My two sons grew up in Madeira and attended Madeira schools until college.  They were fortunate, and we planned it that way.  We moved here and stayed here, because of the reputation and the quality of the schools.

But Madeira’s schools didn’t get their reputation or win their awards because of their walls or their cafeteria food.  Good teachers brought those awards.

Though it’s a disservice to start listing names, faces of teachers I should thank for influencing my kids to the good float through my mind:  Jo Van Blaricum, Marjorie Queenan, Tom Budde, Tom Graler, Steve Goodman, Charles Medert, Jay Hanson, Rosalie Lemkin…

My youngest, Kelly, probably would say his favorite was Jo Van Blaricum; but a high school English teacher he had for only a short time, Bennett Rafoth, did more to influence his life.  Mr. Rafoth nurtured something he saw in Kelly by encouraging his college newspaper.  Today, he’s a sportswriter and columnist for a daily newspaper in Georgia.

If pressed, Kevin, my oldest son, might say Charles Medert was his favorite.  Mr. Medert, who taught music and band for years on end, became a modern-day legend in Madeira schools.  After his death, the high school auditorium was named for him.  Kevin started trombone with him in the fourth grade and stayed in his band through high school graduation.  Mr. Medert gave kids that extra bit of attention that all kids need.
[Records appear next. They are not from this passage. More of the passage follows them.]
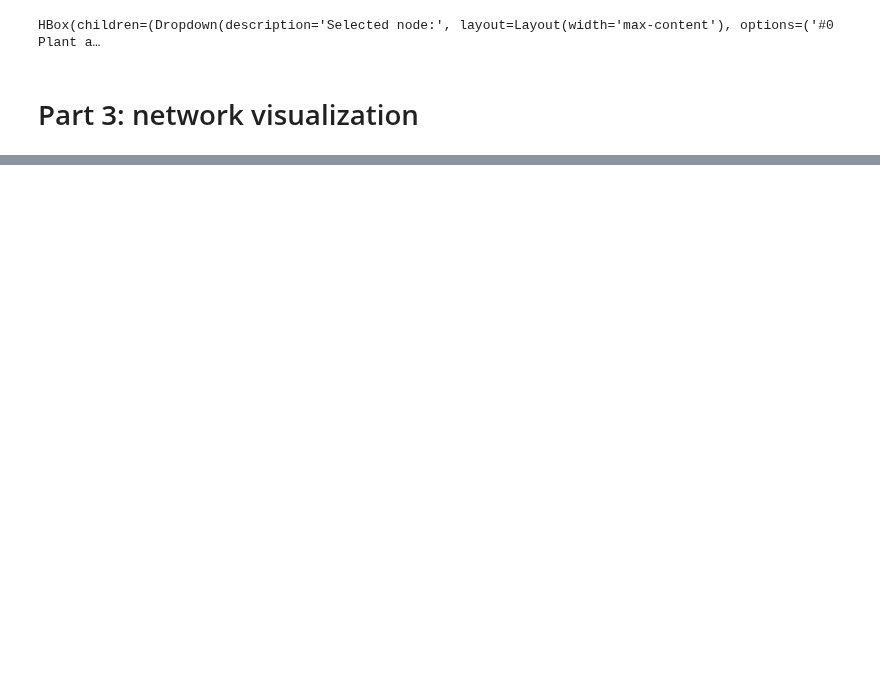
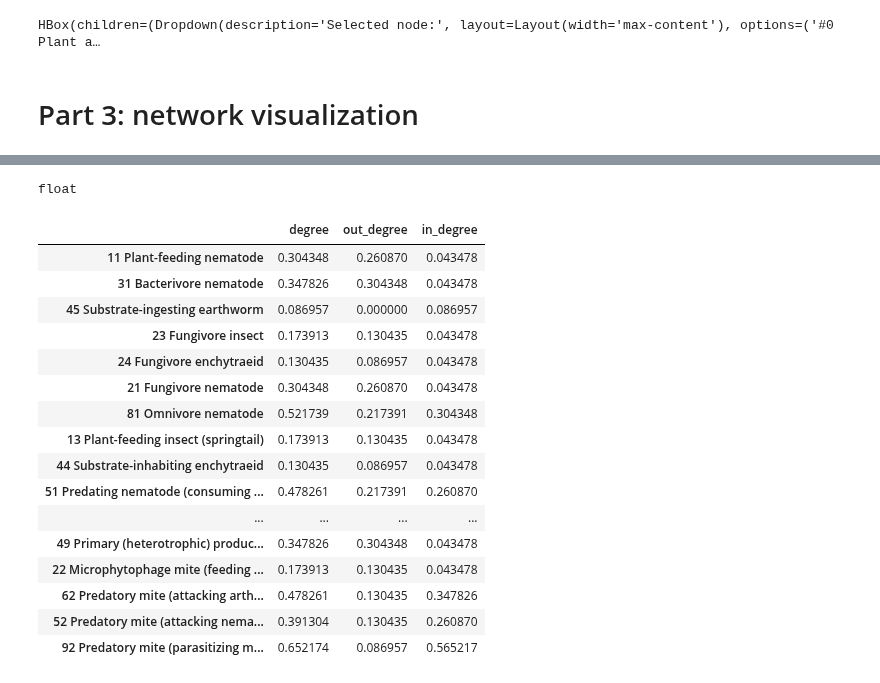
Before and after one commit to MartinMarzi/BEFANA, a Jupyter notebook: befana.ipynb, the cells around one changed output, grey strips where cells are left out. Drawn from its saved outputs; the diff is of its cells as text; code cells hidden in the pictures; blank space fills up the shorter version.

```diff
--- a/befana.ipynb
+++ b/befana.ipynb
@@ -250,0 +252,51 @@ HTML(value='<html>\n<head>\n<meta name="viewport" content="width=device-width, i
+# %%
+type(degree['11 Plant-feeding nematode'])
+# %% [output]
+float
+# %%
+# degree centrality
+degree = nx.degree_centrality(G)
+# sorted(degree.items(), key=lambda item: item[1], reverse=True)
+
+# out-degree
+out_degree = nx.out_degree_centrality(G)
+# sorted(degree.items(), key=lambda item: item[1], reverse=True)
+
+# in-degree
+in_degree = nx.in_degree_centrality(G)
+# sorted(in_degree.items(), key=lambda item: item[1], reverse=True)
+
+# betweenness_centrality
+betw_cent = nx.betweenness_centrality(G)
+# sorted(betw_cent.items(), key=lambda item: item[1], reverse=True)
+
+# closeness_centrality
+clos_cent = nx.closeness_centrality(G)
+# sorted(clos_cent.items(), key=lambda item: item[1], reverse=True)
+
+# summary table of measures
+df_measures = pd.DataFrame.from_dict({"degree" : degree, "out_degree": out_degree, "in_degree": in_degree})
+# df_measures["out-degree"] = pd.Series(out_degree)
+# df_measures["in_degree"] = pd.Series(in_degree)
+# df_measures["betw_cent"] = pd.Series(betw_cent)
+# df_measures["out-degree"] = pd.Series(out_degree)
+# df_measures["clos_cent"] = pd.Series(clos_cent)
+df_measures
+# %% [output]
+|  | degree | out_degree | in_degree |
+| 11 Plant-feeding nematode | 0.304348 | 0.260870 | 0.043478 |
+| 31 Bacterivore nematode | 0.347826 | 0.304348 | 0.043478 |
+| 45 Substrate-ingesting earthworm | 0.086957 | 0.000000 | 0.086957 |
+| 23 Fungivore insect | 0.173913 | 0.130435 | 0.043478 |
+| 24 Fungivore enchytraeid | 0.130435 | 0.086957 | 0.043478 |
+| 21 Fungivore nematode | 0.304348 | 0.260870 | 0.043478 |
+| 81 Omnivore nematode | 0.521739 | 0.217391 | 0.304348 |
+| 13 Plant-feeding insect (springtail) | 0.173913 | 0.130435 | 0.043478 |
+| 44 Substrate-inhabiting enchytraeid | 0.130435 | 0.086957 | 0.043478 |
+| 51 Predating nematode (consuming ... | 0.478261 | 0.217391 | 0.260870 |
+| ... | ... | ... | ... |
+| 49 Primary (heterotrophic) produc... | 0.347826 | 0.304348 | 0.043478 |
+| 22 Microphytophage mite (feeding ... | 0.173913 | 0.130435 | 0.043478 |
+| 62 Predatory mite (attacking arth... | 0.478261 | 0.130435 | 0.347826 |
+| 52 Predatory mite (attacking nema... | 0.391304 | 0.130435 | 0.260870 |
+| 92 Predatory mite (parasitizing m... | 0.652174 | 0.086957 | 0.565217 |
```
Also changed, not shown: parts of 17 cells of this notebook, 16 other files.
I used to know all the teachers in all three Madeira schools.  These days, I know only a handful at Dumont and a portion of those at the high school.  But I’m absolutely certain that all teachers there deserve our thanks.

At Sellman, I know all the teachers, because I worked there last spring in the 30 Day Program.  Believe me, I never saw a better group of dedicated, enthusiastic teachers.  When I walked through the doors each morning, their energy and enthusiasm washed over me like an April breeze.
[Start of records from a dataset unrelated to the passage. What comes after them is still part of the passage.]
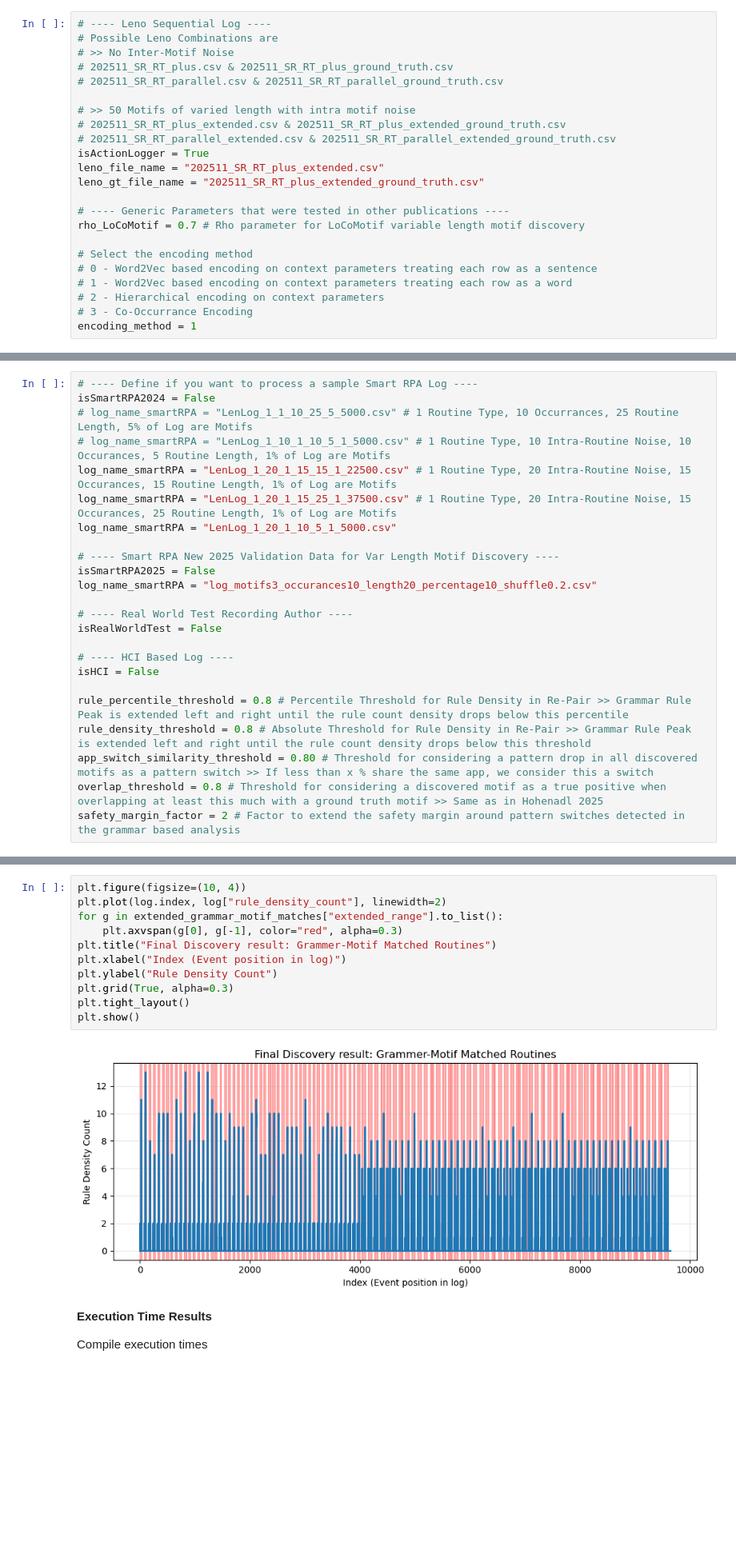
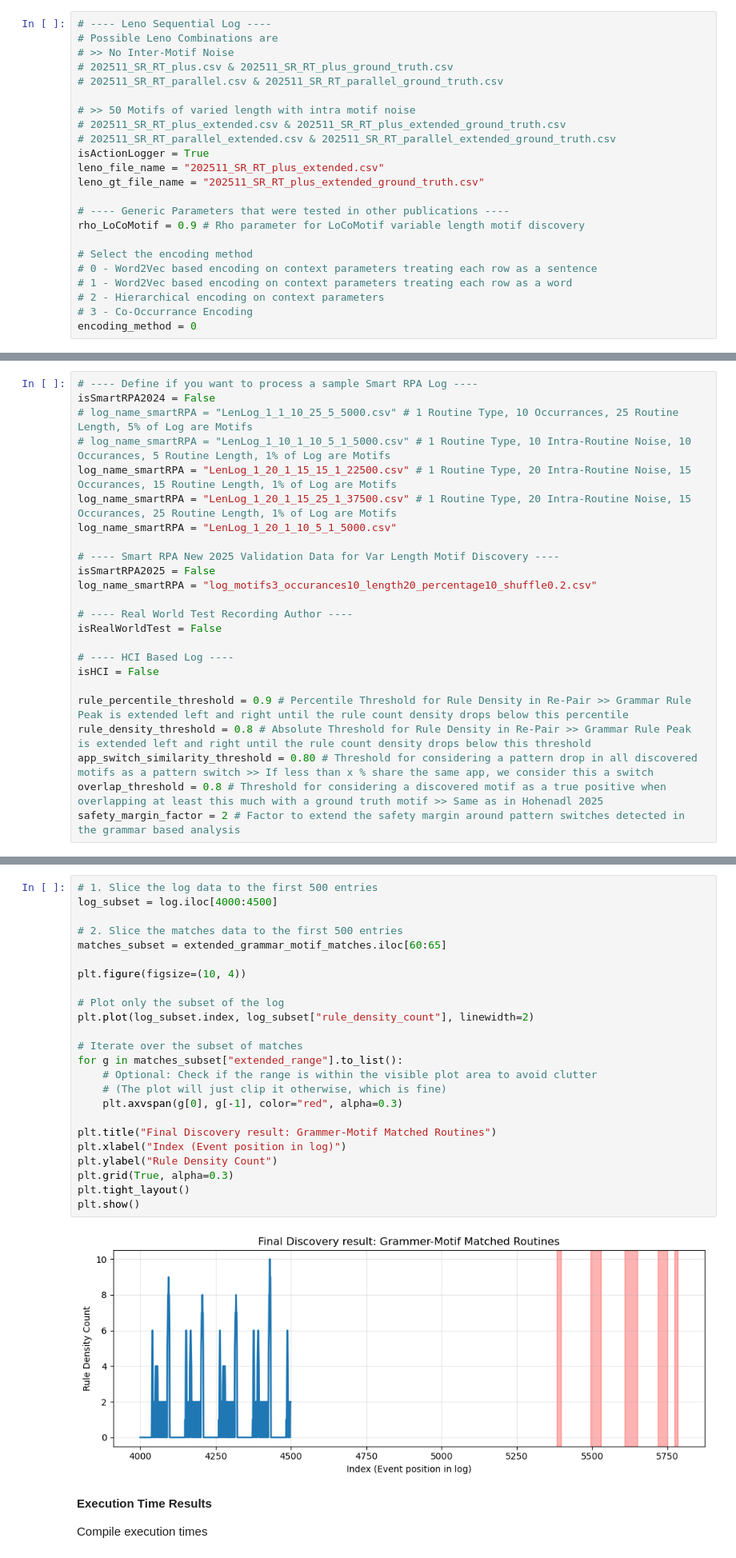
Before and after one commit to thohenadl/TSMDforUILogs, a Jupyter notebook: JupyterNotebooks/00_EX1.ipynb, the cells around one changed output, grey strips where cells are left out. Shown at 80% size. Drawn from its saved outputs; the diff is of its cells as text; blank space fills up the shorter version.

Commit message:
Encoding 0 Update with better results

```diff
--- a/JupyterNotebooks/00_EX1.ipynb
+++ b/JupyterNotebooks/00_EX1.ipynb
@@ -59,14 +59,14 @@ leno_file_name = "202511_SR_RT_plus_extended.csv"
 leno_gt_file_name = "202511_SR_RT_plus_extended_ground_truth.csv"
 
 # ---- Generic Parameters that were tested in other publications ----
-rho_LoCoMotif = 0.7 # Rho parameter for LoCoMotif variable length motif discovery
+rho_LoCoMotif = 0.9 # Rho parameter for LoCoMotif variable length motif discovery
 
 # Select the encoding method
 # 0 - Word2Vec based encoding on context parameters treating each row as a sentence
 # 1 - Word2Vec based encoding on context parameters treating each row as a word
 # 2 - Hierarchical encoding on context parameters
 # 3 - Co-Occurrance Encoding
-encoding_method = 1
+encoding_method = 0
 # %% [markdown]
 # Configuration of Parameters for discovery
 
@@ -150,7 +150,7 @@ isRealWorldTest = False
 # ---- HCI Based Log ----
 isHCI = False
 
-rule_percentile_threshold = 0.8 # Percentile Threshold for Rule Density in Re-Pair >> Grammar Rule Peak is extended left and right until the rule count density drops below this percentile
+rule_percentile_threshold = 0.9 # Percentile Threshold for Rule Density in Re-Pair >> Grammar Rule Peak is extended left and right until the rule count density drops below this percentile
 rule_density_threshold = 0.8 # Absolute Threshold for Rule Density in Re-Pair >> Grammar Rule Peak is extended left and right until the rule count density drops below this threshold
 app_switch_similarity_threshold = 0.80 # Threshold for considering a pattern drop in all discovered motifs as a pattern switch >> If less than x % share the same app, we consider this a switch
 overlap_threshold = 0.8 # Threshold for considering a discovered motif as a true positive when overlapping at least this much with a ground truth motif >> Same as in Hohenadl 2025
@@ -629,16 +629,29 @@ Precision: 0.667, Recall: 0.800, F1: 0.727
 # %%
+# 1. Slice the log data to the first 500 entries
+log_subset = log.iloc[4000:4500]
+
+# 2. Slice the matches data to the first 500 entries
+matches_subset = extended_grammar_motif_matches.iloc[60:65]
+
 plt.figure(figsize=(10, 4))
-plt.plot(log.index, log["rule_density_count"], linewidth=2)
-for g in extended_grammar_motif_matches["extended_range"].to_list():
+
+# Plot only the subset of the log
+plt.plot(log_subset.index, log_subset["rule_density_count"], linewidth=2)
+
+# Iterate over the subset of matches
+for g in matches_subset["extended_range"].to_list():
+    # Optional: Check if the range is within the visible plot area to avoid clutter
+    # (The plot will just clip it otherwise, which is fine)
     plt.axvspan(g[0], g[-1], color="red", alpha=0.3)
+
 plt.title("Final Discovery result: Grammer-Motif Matched Routines")
 plt.xlabel("Index (Event position in log)")
 plt.ylabel("Rule Density Count")
 plt.grid(True, alpha=0.3)
 plt.tight_layout()
 plt.show()
 # %% [output]
-[figure, old version]
+[figure, new version]
 # %% [markdown]
 **Execution Time Results**
 
```
Also changed, not shown: parts of 4 cells of this notebook, 9 other files.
I wish I could write about each of them and mention all their names.  Since that’s impossible, I’ll write about the one I know best, to represent them all.

Dianna Bartles, a fourth-grade teacher at Sellman, has been one of my best friends for years.  I admit to being totally biased about her as a person.  But I had never seen her in a classroom until I taught with her last year in the 30-day program.
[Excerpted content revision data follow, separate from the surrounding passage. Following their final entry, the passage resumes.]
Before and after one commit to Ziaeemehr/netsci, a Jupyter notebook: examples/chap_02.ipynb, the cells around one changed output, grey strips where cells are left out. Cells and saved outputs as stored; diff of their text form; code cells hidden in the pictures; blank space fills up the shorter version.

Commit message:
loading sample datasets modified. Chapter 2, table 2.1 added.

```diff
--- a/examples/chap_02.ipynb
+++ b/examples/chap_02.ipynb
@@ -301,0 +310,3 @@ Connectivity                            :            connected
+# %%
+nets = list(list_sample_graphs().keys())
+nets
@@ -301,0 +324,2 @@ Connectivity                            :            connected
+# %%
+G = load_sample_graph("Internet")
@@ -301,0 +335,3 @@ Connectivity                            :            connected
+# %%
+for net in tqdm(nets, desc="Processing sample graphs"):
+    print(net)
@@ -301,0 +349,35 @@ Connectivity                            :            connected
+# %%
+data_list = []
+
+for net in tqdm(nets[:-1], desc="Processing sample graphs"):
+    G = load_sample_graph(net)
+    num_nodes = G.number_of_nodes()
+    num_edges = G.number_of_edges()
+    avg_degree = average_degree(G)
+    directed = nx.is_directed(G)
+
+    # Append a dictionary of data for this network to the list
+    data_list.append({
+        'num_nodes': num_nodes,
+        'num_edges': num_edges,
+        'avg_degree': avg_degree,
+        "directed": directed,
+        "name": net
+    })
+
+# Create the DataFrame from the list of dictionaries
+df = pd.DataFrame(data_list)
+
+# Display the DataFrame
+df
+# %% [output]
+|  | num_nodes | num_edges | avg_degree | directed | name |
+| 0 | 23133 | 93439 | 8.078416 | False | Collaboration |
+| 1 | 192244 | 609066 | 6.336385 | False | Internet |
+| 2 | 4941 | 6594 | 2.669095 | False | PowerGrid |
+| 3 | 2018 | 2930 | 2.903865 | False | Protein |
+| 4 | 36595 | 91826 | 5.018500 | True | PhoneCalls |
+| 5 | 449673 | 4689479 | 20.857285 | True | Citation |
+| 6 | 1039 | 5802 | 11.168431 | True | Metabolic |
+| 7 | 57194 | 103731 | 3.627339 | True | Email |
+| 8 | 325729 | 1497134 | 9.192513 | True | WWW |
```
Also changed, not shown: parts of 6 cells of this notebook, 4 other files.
To watch her rapport with her students is like watching a magic show.  She says it’s because fourth-grade children are the easiest age to teach.  I say the “age” of the teacher has a lot to do with it.  Inside, she’s still their age.  She understands their minds, their spirits, and their humor.

She disciplines and maintains order by threatening to sing.  “No, Please don’t,” they moan, in mock horror.  “We’ll be good.”  They turn and smile at each other.  It’s their little joke with their teacher.  But they settle down and pay attention.

In her reading class, reading becomes fun, and she creates readers, even of the non-readers.  When she reads to them, she weaves a spell.  She laughs and giggles at the funny books.  She cries over the ones that tough her.  Her laughter and her tears are real.  The kids know it’s not an act.  They react the same when they read, and they learn to love reading, as she does.

This is the woman who sat recently in Barnes and Noble, reading books in the children’s section, as she search for books to buy for her class.  As she read, oblivious to everything around her, tears started to run down her cheeks.  As she turned pages, her tears increased.

Nearby, a concerned clerk watched her.  Finally, the clerk walked over.  “Do you need help?” she asked.  “Is there anything I can do?”

“No,” Dianna sobbed, as she dabbed at her eyes.  “As you can see, I’m beyond help.  But I just love this book.”

She teaches with that same emotion.  She looks for good in kids, and she finds it.  And she never stops teaching.  No one works harder.

On March 29, National Teacher Appreciation Day, thank Dianna Bartles.  Or thank any of your child’s teachers.  Thank teachers from your past, or thank their families.  Or just write to me and tell me about the teachers you remember the most.

Teachers are important to all of us.  Let’s appreciate them, if only for a day.